People work together to grow things, extract raw materials from the Earth, manufacture objects that are sold to CONSUMERS, and help to organize our lives through services like banking. The PRODUCTION and distribution of all these things make up the economy.
In an economy, there are people who supply goods and services at a cost, and people who demand those goods and services and pay for them. The laws of supply and demand set prices. If there is a lot of demand, the prices increase. If the supply of goods is high, the prices go down. If the price drops too low, the manufacturers may reduce the supply.
In economics, the market is a place, or a network, where buyers and sellers exchange goods and services for money.
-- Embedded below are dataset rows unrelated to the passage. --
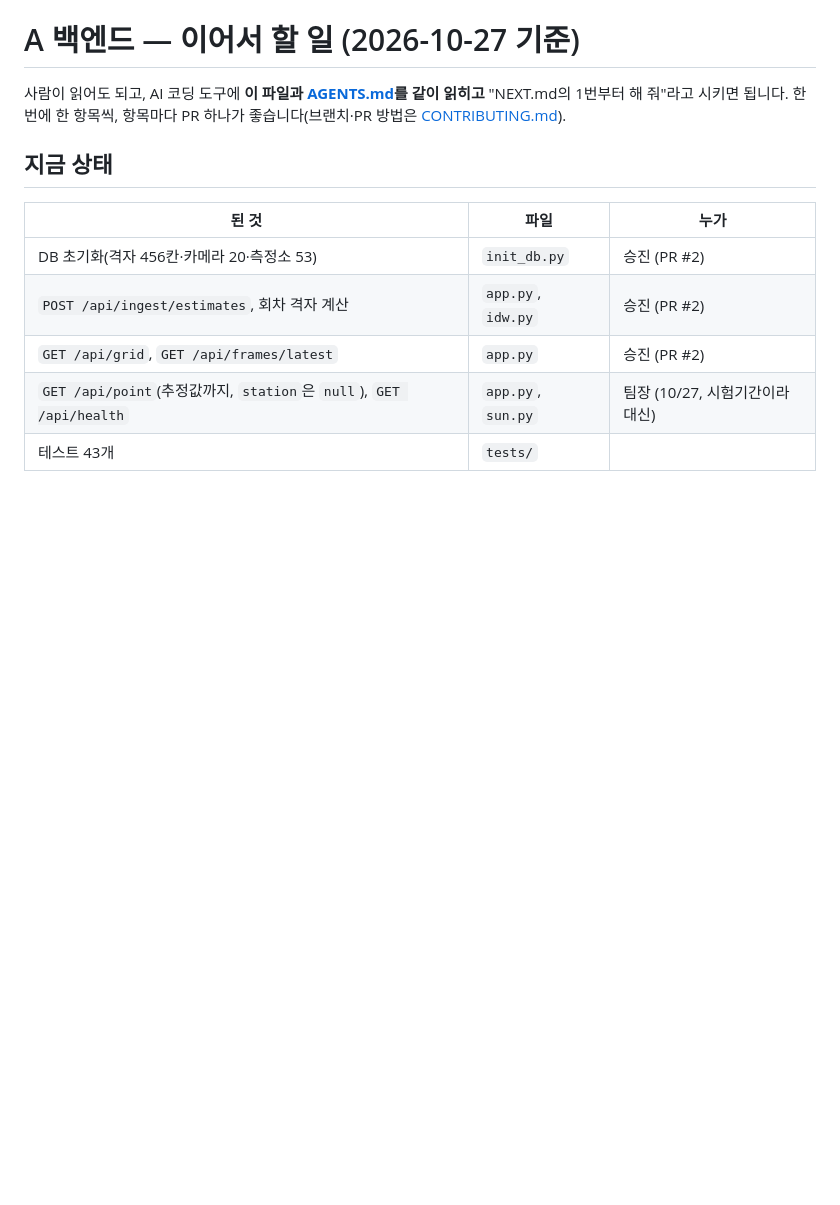
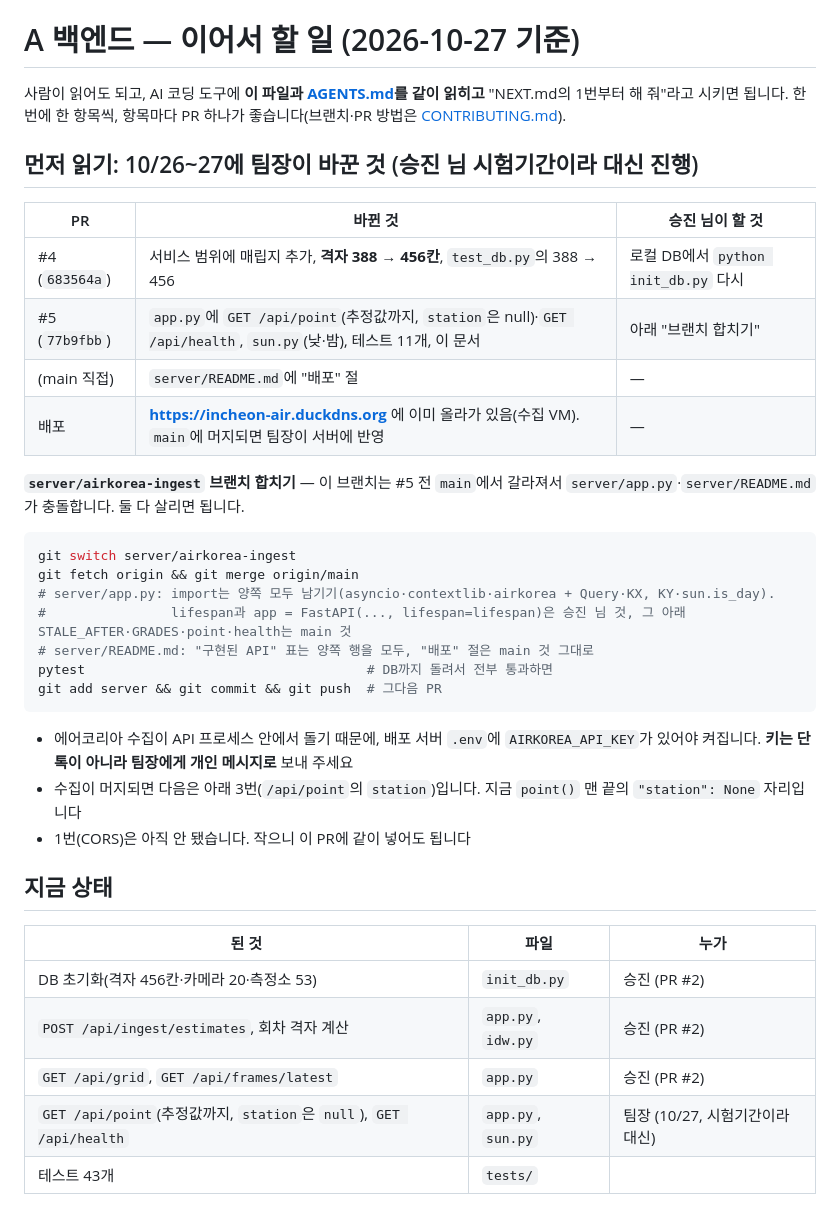
Before and after one commit to lc-moon/26_2_AICapstone_service, a Markdown page: server/NEXT.md, the part around the change. Drawn GitHub-style; blank space fills up the shorter version.

Commit message:
docs: NEXT.md에 팀장이 바꾼 것 표와 airkorea 브랜치 합치는 방법 본문 추가

````diff
--- a/server/NEXT.md
+++ b/server/NEXT.md
@@ -2,6 +2,31 @@
 
 사람이 읽어도 되고, AI 코딩 도구에 **이 파일과 [AGENTS.md](../AGENTS.md)를 같이 읽히고** "NEXT.md의 1번부터 해 줘"라고 시키면 됩니다.
 한 번에 한 항목씩, 항목마다 PR 하나가 좋습니다(브랜치·PR 방법은 [CONTRIBUTING.md](../CONTRIBUTING.md)).
+
+## 먼저 읽기: 10/26~27에 팀장이 바꾼 것 (승진 님 시험기간이라 대신 진행)
+
+| PR | 바뀐 것 | 승진 님이 할 것 |
+|---|---|---|
+| #4 (`683564a`) | 서비스 범위에 매립지 추가, **격자 388 → 456칸**, `test_db.py`의 388 → 456 | 로컬 DB에서 `python init_db.py` 다시 |
+| #5 (`77b9fbb`) | `app.py`에 `GET /api/point`(추정값까지, `station`은 null)·`GET /api/health`, `sun.py`(낮·밤), 테스트 11개, 이 문서 | 아래 "브랜치 합치기" |
+| (main 직접) | `server/README.md`에 "배포" 절 | — |
+| 배포 | **https://incheon-air.duckdns.org** 에 이미 올라가 있음(수집 VM). `main`에 머지되면 팀장이 서버에 반영 | — |
+
+**`server/airkorea-ingest` 브랜치 합치기** — 이 브랜치는 #5 전 `main`에서 갈라져서 `server/app.py`·`server/README.md`가 충돌합니다. 둘 다 살리면 됩니다.
+
+```bash
+git switch server/airkorea-ingest
+git fetch origin && git merge origin/main
+# server/app.py: import는 양쪽 모두 남기기(asyncio·contextlib·airkorea + Query·KX, KY·sun.is_day).
+#                lifespan과 app = FastAPI(..., lifespan=lifespan)은 승진 님 것, 그 아래 STALE_AFTER·GRADES·point·health는 main 것
+# server/README.md: "구현된 API" 표는 양쪽 행을 모두, "배포" 절은 main 것 그대로
+pytest                                    # DB까지 돌려서 전부 통과하면
+git add server && git commit && git push  # 그다음 PR
+```
+
+- 에어코리아 수집이 API 프로세스 안에서 돌기 때문에, 배포 서버 `.env`에 `AIRKOREA_API_KEY`가 있어야 켜집니다. **키는 단톡이 아니라 팀장에게 개인 메시지로** 보내 주세요
+- 수집이 머지되면 다음은 아래 3번(`/api/point`의 `station`)입니다. 지금 `point()` 맨 끝의 `"station": None` 자리입니다
+- 1번(CORS)은 아직 안 됐습니다. 작으니 이 PR에 같이 넣어도 됩니다
 
 ## 지금 상태
 
````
All activity in the market depends on the supply of, and demand for, these goods and services.
In traditional economies, people produce the goods they need on a small scale, and sell the surplus (what they do not need) at local trading centers, or markets. In command economies, all economic activity is controlled by the government rather than private companies or market forces. In a mixed economy, some industries are privately owned by companies and others, such as public transportation, are publicly owned and run by the government.
Domestic work, such as housework, is not considered part of the economy, unless someone is paid to do it. The portion of a nation’s income that is (illegally) not declared for tax is called the black economy.
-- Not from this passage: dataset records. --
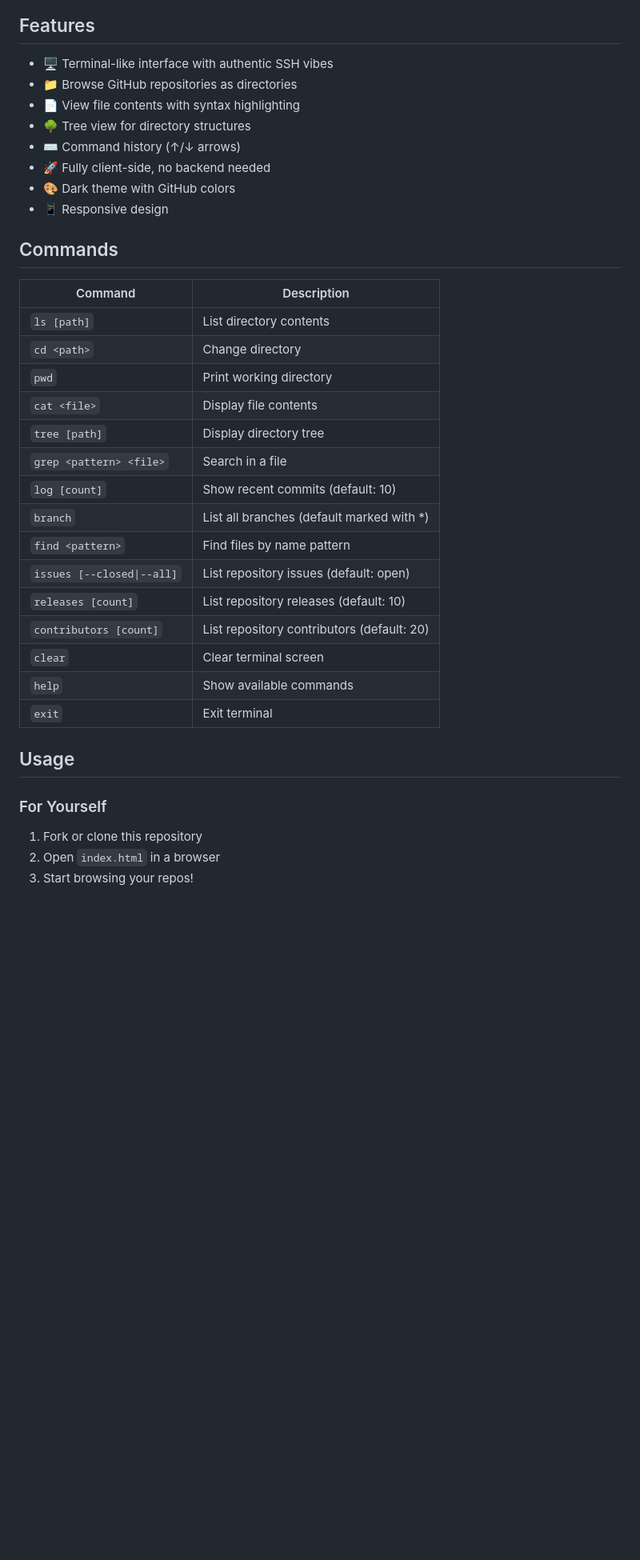
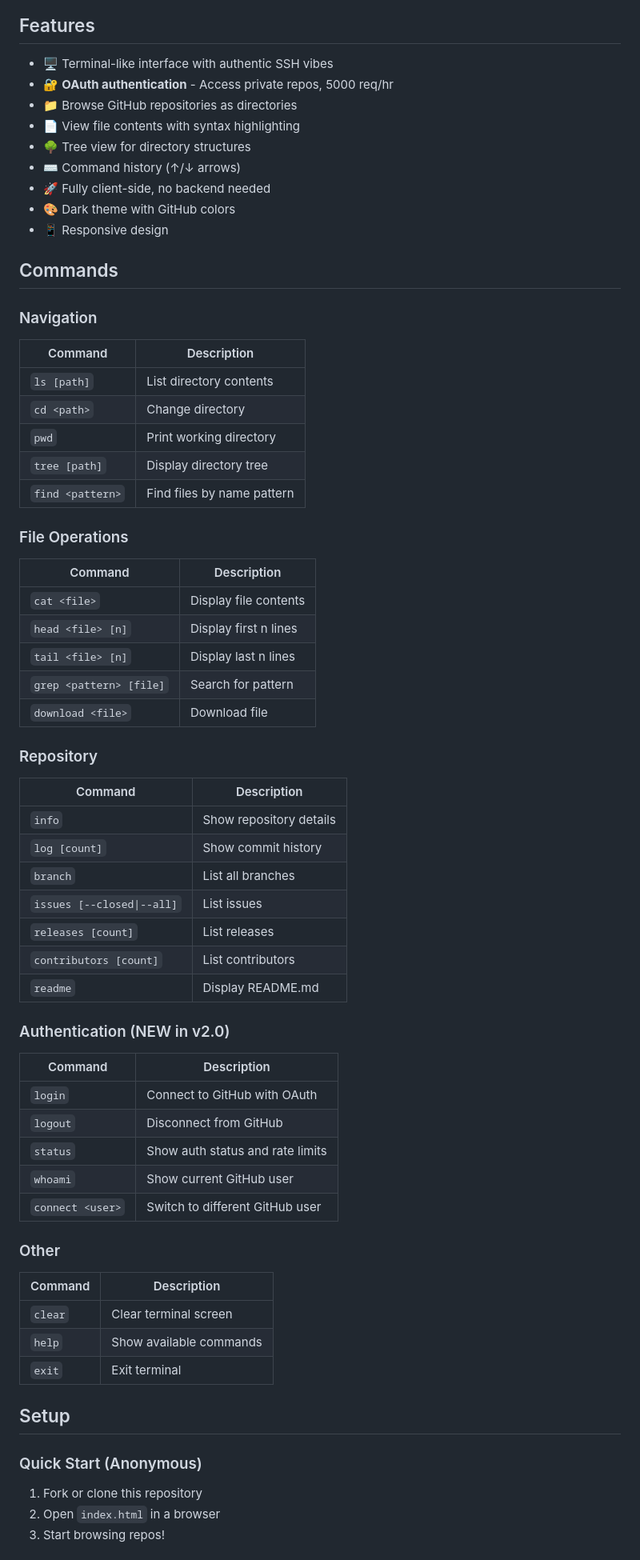
Before and after one commit to awesomejerry/github-os, a Markdown page: README.md, the part around one of its changes. Shown at 80% size. Drawn GitHub-style; blank space fills up the shorter version.

```diff
--- a/README.md
+++ b/README.md
@@ -7,6 +7,7 @@ A web-based terminal interface that mimics a VM file system, browsing GitHub rep
 ## Features
 
 - 🖥️ Terminal-like interface with authentic SSH vibes
+- 🔐 **OAuth authentication** - Access private repos, 5000 req/hr
 - 📁 Browse GitHub repositories as directories
 - 📄 View file contents with syntax highlighting
 - 🌳 Tree view for directory structures
@@ -17,29 +18,56 @@ A web-based terminal interface that mimics a VM file system, browsing GitHub rep
 
 ## Commands
 
+### Navigation
 | Command | Description |
 |---------|-------------|
 | `ls [path]` | List directory contents |
 | `cd <path>` | Change directory |
 | `pwd` | Print working directory |
+| `tree [path]` | Display directory tree |
+| `find <pattern>` | Find files by name pattern |
+
+### File Operations
+| Command | Description |
+|---------|-------------|
 | `cat <file>` | Display file contents |
-| `tree [path]` | Display directory tree |
-| `grep <pattern> <file>` | Search in a file |
-| `log [count]` | Show recent commits (default: 10) |
-| `branch` | List all branches (default marked with *) |
-| `find <pattern>` | Find files by name pattern |
-| `issues [--closed\|--all]` | List repository issues (default: open) |
-| `releases [count]` | List repository releases (default: 10) |
-| `contributors [count]` | List repository contributors (default: 20) |
+| `head <file> [n]` | Display first n lines |
+| `tail <file> [n]` | Display last n lines |
+| `grep <pattern> [file]` | Search for pattern |
+| `download <file>` | Download file |
+
+### Repository
+| Command | Description |
+|---------|-------------|
+| `info` | Show repository details |
+| `log [count]` | Show commit history |
+| `branch` | List all branches |
+| `issues [--closed\|--all]` | List issues |
+| `releases [count]` | List releases |
+| `contributors [count]` | List contributors |
+| `readme` | Display README.md |
+
+### Authentication (NEW in v2.0)
+| Command | Description |
+|---------|-------------|
+| `login` | Connect to GitHub with OAuth |
+| `logout` | Disconnect from GitHub |
+| `status` | Show auth status and rate limits |
+| `whoami` | Show current GitHub user |
+| `connect <user>` | Switch to different GitHub user |
+
+### Other
+| Command | Description |
+|---------|-------------|
 | `clear` | Clear terminal screen |
 | `help` | Show available commands |
 | `exit` | Exit terminal |
 
-## Usage
+## Setup
 
-### For Yourself
+### Quick Start (Anonymous)
 
 1. Fork or clone this repository
 2. Open `index.html` in a browser
-3. Start browsing your repos!
+3. Start browsing repos!
 
```
Also changed, not shown: other parts of README.md (+41 -17 lines).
Production involves the use of Earth’s raw materials and human labor to make useful things. Every society uses its land, people, skills, and tools to make products, from gasoline to stainless steel and running shoes. In modern economies, companies aim to maximize profits by keeping their production costs down and their sales up.
An economy grows when its production increases in quantity. Growth in the economy can lead to more jobs and more income for consumers to spend. It also frees resources for other uses, such as science, the arts, or sports. However, economic growth can also create difficulties, such as environmental problems and the gap between rich and poor.
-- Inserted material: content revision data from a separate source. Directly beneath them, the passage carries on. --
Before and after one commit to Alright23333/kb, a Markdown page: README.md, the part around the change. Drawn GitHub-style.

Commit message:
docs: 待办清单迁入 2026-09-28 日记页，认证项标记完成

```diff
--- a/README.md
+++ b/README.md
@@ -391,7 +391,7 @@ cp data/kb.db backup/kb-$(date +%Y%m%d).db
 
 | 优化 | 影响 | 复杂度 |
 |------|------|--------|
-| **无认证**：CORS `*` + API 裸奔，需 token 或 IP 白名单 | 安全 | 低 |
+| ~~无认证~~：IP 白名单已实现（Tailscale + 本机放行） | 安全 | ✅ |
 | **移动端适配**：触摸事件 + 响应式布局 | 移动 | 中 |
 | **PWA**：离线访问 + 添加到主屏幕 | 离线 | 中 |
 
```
Someone who buys goods and services is called a consumer. Most people are consumers, because they need to buy basic goods, such as food, shelter, and clothing, in order to live. Producers need to predict what consumers want, so that they can make goods that will sell.
Consumers need a way to pay for goods before they can decide which goods to buy. Their buying power comes from income (wages earned by working) or investment (profits made from owning stocks or property). A wide choice of products gives consumers some power over producers, since a company will go out of business if consumers do not buy its product.
Consumer goods are products manufactured to satisfy personal needs. Goods that are required for the production of other goods and services, such as paper or coal, are known as producer or capital goods. Consumer goods can include anything from clothing and CDs to children’s toys and Coca-Cola™. Demand for consumer goods is often created by advertising and by technological changes.